The best skier in the world was Austrian Karl Schranz, overall World Cup champion in 1969 and 1970, and a World Champion twice as far back as 1962. But in the days of under-the-table payments and pseudo-amateurism, Schranz was also the most highly paid skier in the world, and that was a problem. IOC President Avery Brundage, arch-conservative supporter of amateurism, did not like the Olympic Winter Games, believing that many of the skiers were amateur in name only. He had even said that he would prefer there were no Winter Olympics and he decided in 1972 to set an example. Alpine skiing was, with figure skating, the most popular sport to the world-wide television audience, so there was no way Brundage could eliminate the sport, which he threatened. But in his last year as IOC President, he chose instead to make an example of the best-known skier, and he took out his wrath on Schranz. By 1972 Schranz had won every honor in international skiing, except for an Olympic gold medal, so he delayed his retirement to try once again, until three days before the Sapporo Olympics started, when the IOC voted 28-14 to ban Schranz from the Winter Olympics. The outcry in Austria was heard throughout the Alpine world, and they even considered withdrawing their entire Alpine team from the 1972 Winter Olympics, although eventually they all competed – except Schranz. Schranz instead returned to Wien, and was greeted by 100,000 Austrian fans who threw him a huge parade. Because Brundage was an American, the American Embassy in Wien received bomb threats and was the site of numerous protests. Shortly after the Sapporo Olympics ended, Schranz ended his competitive career. In 1988 the IOC awarded him a symbolic participation medal for the 1972 Winter Olympics.
The Alpine events in 1972 were held on Mount Teine for the technical competitions, to the southwest of Sapporo, and at Mount Eniwa for the men’s and women’s downhills. Mount Eniwa is an active volcano on the shores of Lake Shikotsu, although no eruptions have occurred there since the 18th century. The downhills started near the summit and finished on the southwest slope of the mountain. The men’s slalom again had a qualifying round, as in 1964 and 1968, with a slightly different format from those years, but this was the last year slalom qualifying would be used at the Winter Olympics.

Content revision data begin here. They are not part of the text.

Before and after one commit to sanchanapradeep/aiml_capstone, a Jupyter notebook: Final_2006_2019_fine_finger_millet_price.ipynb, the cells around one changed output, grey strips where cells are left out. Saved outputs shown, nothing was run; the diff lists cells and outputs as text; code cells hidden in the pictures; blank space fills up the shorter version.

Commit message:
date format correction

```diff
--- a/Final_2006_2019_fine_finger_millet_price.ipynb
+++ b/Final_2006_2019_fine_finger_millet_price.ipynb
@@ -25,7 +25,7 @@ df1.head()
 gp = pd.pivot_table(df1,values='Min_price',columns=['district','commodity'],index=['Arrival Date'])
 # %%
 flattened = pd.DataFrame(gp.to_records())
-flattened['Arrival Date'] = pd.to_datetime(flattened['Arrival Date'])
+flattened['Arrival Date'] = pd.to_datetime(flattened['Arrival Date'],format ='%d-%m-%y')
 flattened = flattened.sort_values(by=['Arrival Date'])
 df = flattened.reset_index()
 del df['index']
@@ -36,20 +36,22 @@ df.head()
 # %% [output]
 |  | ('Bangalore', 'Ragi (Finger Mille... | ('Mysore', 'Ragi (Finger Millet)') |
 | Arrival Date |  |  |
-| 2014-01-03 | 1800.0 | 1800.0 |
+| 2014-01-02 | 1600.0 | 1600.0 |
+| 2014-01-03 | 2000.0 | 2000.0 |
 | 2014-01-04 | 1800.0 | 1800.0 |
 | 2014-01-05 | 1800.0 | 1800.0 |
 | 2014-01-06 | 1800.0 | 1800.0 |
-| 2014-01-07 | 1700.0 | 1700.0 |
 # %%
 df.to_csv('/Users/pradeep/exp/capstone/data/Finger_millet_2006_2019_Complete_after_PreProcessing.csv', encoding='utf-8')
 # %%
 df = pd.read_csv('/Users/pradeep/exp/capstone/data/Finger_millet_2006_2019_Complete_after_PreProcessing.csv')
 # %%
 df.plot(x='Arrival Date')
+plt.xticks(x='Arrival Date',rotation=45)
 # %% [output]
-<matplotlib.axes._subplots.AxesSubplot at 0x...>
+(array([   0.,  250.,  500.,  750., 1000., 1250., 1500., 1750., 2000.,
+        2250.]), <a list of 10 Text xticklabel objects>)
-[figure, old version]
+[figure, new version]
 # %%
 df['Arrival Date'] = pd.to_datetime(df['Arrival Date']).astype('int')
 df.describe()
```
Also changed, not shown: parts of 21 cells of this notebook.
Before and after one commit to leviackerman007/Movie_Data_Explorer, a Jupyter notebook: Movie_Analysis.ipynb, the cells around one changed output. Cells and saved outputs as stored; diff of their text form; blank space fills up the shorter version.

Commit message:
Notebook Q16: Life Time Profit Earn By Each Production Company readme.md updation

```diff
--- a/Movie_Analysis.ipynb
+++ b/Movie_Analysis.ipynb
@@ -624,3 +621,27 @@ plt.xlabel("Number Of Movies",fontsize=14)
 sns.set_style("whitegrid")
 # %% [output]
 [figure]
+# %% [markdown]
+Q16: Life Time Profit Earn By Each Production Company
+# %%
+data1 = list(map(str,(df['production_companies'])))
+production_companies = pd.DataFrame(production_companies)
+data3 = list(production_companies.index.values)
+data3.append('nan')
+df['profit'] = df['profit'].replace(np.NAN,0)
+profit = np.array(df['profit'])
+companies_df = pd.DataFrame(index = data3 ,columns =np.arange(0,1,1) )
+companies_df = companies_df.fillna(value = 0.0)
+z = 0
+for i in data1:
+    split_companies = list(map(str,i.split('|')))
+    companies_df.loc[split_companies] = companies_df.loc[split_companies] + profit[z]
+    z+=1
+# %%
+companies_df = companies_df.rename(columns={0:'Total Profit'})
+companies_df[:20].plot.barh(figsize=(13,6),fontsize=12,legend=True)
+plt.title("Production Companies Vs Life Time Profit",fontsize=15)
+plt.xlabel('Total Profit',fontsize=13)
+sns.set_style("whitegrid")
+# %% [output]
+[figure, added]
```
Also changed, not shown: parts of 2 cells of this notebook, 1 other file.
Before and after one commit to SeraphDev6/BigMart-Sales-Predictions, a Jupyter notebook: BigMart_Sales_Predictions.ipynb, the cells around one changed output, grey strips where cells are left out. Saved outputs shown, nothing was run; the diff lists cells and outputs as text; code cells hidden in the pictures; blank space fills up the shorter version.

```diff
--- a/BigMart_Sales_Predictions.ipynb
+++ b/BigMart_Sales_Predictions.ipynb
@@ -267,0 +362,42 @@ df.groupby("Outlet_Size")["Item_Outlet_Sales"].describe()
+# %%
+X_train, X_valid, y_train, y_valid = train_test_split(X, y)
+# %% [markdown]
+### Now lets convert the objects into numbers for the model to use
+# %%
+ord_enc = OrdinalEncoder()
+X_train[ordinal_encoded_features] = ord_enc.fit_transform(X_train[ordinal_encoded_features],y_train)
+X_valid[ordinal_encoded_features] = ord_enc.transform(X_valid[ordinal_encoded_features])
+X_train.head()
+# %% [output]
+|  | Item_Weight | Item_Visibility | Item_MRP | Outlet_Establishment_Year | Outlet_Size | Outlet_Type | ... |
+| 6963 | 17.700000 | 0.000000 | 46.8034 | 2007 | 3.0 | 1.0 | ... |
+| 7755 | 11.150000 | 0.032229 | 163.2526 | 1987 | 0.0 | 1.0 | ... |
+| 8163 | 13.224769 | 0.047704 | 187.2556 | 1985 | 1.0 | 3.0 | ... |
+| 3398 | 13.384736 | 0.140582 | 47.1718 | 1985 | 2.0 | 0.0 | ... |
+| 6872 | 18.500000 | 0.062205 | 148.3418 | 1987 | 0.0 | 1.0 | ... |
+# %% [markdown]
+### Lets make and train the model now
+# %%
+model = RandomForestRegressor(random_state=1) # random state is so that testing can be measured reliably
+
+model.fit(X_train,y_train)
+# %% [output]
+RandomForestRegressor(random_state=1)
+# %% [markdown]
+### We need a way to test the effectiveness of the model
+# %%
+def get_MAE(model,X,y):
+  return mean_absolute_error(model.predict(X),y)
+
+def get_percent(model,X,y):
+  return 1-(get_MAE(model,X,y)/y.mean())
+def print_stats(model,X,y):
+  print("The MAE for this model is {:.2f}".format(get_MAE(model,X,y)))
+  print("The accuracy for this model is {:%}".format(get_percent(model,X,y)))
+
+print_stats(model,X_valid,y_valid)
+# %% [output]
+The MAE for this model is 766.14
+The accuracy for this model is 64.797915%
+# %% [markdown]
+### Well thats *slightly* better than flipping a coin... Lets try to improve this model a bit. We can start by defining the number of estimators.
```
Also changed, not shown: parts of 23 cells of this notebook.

In the giant slalom, the women still contested a single run, while the men had two runs.